Well, first you need to understand that you're child would do well (would do what you asked) if he could....okay....this one is a hard one....especially in the heat of the moment. But things aren't always what they seem. The most important theme of Dr. Greene's model is the belief that if kids could do well they would do well. In other words, if the kid had the skills to exhibit adaptive behavior, he wouldn’t be exhibiting challenging behaviour. If you haven't looked at Dr. Greene's "Lives in the Balance website" really should. Here it is: The website explains that "the definition of good parenting, good teaching, and good treatment is being responsive to the hand you’ve been dealt." Okay, so you're understanding that "Challenging behavior occurs when the demands of the environment exceed a kid’s capacity to respond adaptively". Clearly, your child does not have the capacity to adequately respond to your request (or demand....whatever it is you need him to do). Great...but the kid is having a meltdown....ah!

What are those three options for solving problems?
The site says....."There are three ways in which adults try to solve problems with kids: Plan A (which is unilateral problem solving), Plan C (dropping the problem completely), and Plan B (that's the one you want to get really good at)."

Let's look at Plan A: Well, seeing there is a meltdown, Plan A definitely didn't work!

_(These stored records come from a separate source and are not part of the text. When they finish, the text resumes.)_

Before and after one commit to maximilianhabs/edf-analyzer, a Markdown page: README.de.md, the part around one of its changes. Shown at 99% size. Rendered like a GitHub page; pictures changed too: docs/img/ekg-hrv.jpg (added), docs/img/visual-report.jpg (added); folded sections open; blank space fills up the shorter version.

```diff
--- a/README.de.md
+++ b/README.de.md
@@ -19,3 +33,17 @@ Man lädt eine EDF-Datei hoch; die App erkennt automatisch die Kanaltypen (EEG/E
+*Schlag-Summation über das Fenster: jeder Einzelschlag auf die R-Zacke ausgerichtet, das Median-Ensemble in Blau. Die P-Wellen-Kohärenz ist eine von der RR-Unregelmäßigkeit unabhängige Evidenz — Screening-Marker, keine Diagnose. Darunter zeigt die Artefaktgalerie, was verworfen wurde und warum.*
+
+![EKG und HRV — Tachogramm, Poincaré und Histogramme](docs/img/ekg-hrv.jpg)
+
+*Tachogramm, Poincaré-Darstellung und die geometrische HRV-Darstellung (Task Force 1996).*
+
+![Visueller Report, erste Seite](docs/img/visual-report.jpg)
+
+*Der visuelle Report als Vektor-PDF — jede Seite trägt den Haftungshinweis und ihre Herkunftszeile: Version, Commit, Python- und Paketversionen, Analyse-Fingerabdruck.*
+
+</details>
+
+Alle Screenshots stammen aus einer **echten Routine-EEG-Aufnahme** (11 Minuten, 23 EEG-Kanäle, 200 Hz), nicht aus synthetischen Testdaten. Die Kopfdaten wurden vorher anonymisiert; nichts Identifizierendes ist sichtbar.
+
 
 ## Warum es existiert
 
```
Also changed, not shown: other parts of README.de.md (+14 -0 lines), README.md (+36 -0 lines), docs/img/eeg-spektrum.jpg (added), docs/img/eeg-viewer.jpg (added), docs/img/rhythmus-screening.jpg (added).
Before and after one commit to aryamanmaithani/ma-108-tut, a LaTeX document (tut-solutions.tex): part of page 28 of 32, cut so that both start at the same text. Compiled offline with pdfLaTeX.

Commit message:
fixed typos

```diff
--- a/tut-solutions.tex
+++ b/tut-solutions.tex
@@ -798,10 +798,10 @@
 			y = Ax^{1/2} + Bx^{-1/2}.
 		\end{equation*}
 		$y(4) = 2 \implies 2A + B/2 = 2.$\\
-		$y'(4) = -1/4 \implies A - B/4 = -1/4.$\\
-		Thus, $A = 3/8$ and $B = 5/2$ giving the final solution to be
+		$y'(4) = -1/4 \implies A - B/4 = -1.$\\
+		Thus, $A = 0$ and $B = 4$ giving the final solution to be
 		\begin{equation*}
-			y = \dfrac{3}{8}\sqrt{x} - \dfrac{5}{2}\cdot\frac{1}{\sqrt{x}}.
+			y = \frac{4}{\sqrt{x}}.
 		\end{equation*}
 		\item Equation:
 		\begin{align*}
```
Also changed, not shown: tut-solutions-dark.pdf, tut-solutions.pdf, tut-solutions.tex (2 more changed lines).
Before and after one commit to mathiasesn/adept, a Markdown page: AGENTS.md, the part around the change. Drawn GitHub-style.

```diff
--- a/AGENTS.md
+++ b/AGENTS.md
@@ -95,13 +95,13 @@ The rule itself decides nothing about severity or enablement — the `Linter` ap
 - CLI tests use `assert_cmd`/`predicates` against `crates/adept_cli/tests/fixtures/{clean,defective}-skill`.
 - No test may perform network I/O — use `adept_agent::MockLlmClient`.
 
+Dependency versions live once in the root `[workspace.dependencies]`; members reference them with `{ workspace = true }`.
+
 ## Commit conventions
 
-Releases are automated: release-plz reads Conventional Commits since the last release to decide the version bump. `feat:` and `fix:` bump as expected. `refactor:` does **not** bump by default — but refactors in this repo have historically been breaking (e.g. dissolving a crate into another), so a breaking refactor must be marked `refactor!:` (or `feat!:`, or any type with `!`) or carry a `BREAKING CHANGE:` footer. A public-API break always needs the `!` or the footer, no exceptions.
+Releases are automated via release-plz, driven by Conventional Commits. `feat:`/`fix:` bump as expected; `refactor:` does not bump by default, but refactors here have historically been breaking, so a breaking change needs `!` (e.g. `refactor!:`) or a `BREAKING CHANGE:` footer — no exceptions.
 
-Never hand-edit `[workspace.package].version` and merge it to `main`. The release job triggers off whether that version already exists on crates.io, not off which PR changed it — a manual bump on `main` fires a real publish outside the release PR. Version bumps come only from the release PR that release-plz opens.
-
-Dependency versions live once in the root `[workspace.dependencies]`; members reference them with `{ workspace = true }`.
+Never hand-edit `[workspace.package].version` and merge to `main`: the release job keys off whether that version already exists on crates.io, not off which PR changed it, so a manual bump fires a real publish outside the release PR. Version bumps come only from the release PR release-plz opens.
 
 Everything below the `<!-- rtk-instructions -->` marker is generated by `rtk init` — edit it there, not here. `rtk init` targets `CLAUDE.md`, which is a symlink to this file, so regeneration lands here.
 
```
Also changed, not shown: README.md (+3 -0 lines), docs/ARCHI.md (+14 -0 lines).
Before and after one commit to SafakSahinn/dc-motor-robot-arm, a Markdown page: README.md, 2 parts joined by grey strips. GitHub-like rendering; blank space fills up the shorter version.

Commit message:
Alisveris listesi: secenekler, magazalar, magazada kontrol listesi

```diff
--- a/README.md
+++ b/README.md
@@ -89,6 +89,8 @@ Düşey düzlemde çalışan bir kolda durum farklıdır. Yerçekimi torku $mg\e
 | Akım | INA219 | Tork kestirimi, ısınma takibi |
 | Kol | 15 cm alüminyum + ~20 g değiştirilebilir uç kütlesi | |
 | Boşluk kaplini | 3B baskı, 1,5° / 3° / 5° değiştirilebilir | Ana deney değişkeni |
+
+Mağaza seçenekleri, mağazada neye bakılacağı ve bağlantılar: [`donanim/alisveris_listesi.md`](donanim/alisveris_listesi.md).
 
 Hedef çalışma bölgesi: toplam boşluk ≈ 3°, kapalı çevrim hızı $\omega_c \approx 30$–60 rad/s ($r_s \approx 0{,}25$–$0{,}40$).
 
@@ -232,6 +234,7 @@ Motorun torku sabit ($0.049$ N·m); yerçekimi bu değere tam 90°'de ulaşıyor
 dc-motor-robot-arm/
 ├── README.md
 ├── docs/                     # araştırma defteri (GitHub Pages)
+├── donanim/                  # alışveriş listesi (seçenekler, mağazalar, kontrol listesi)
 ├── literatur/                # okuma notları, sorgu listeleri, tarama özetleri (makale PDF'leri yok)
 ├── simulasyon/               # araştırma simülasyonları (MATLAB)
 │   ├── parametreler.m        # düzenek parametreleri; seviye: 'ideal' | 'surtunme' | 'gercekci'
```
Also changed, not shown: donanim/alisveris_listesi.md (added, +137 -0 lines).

Plan A requires handling a problem or expectation through the imposition of adult will. So if your child isn’t meeting a given expectation, you respond by imposing your will; saying things like, “No,” “You must,” or “you can’t”....that's Plan A and it will greatly heighten the likelihood of an explosion.

So we move crisis management....defuse, de-escalate, keep everyone safe. And this is probably where we would implement Plan C. Yes, drop your expectation. This is where the book, "Loving What Is" by Byron Katie can come in handy.....

At the moment your child is having a meltdown, you pick yourself up and perform emergency Plan C, you drop your expectation. It's Okay. For children that have a mountain of problems, you may want to drop many of your expectations. And use proactive Plan C; create a list of "issues" you've all agreed will be dealt with in the future.

But how will we deal with these issues in the future? This is where we use Plan B: The Collaborative Problem Solving Approach. You will have to identify your child's "unsolved problems". What skills is he lacking that precipitate the challenging episodes? Then choose two or three high-priority unsolved problems you want to solve. Now you're ready for Plan B! What the following video from LivesIntheBalance.

I'm going to have to leave you here. I know we're not ready for Plan B yet! In my next blog, I will help you identify those "unsolved problems".....and then you can start Plan B....

Sensory Processing Disorder (SPD)

Sensory processing disorder (SPD) is a neurodevelopmental disorder that affects at least one in twenty children. Children with SPD don't process or experience sensory information the way other typical children do; therfore, they don't behave the way other children do. They struggle to perform tasks that come easier for other children. Consequently they suffer a loss of quality in their social, personal, emotional and academic life.

The Sensory Processing Disorder Foundation is dedicated to continue their research into the knowledge and treatment of SPD, so that, as Lucy Jane Miller writes in her book "Sensations Kids", "the millions of sensational children currently "muddling through" daily life will enjoy the same hope and help that research and recognition already have bestowed on coutless other conditions that once baffled science and disrupted lives."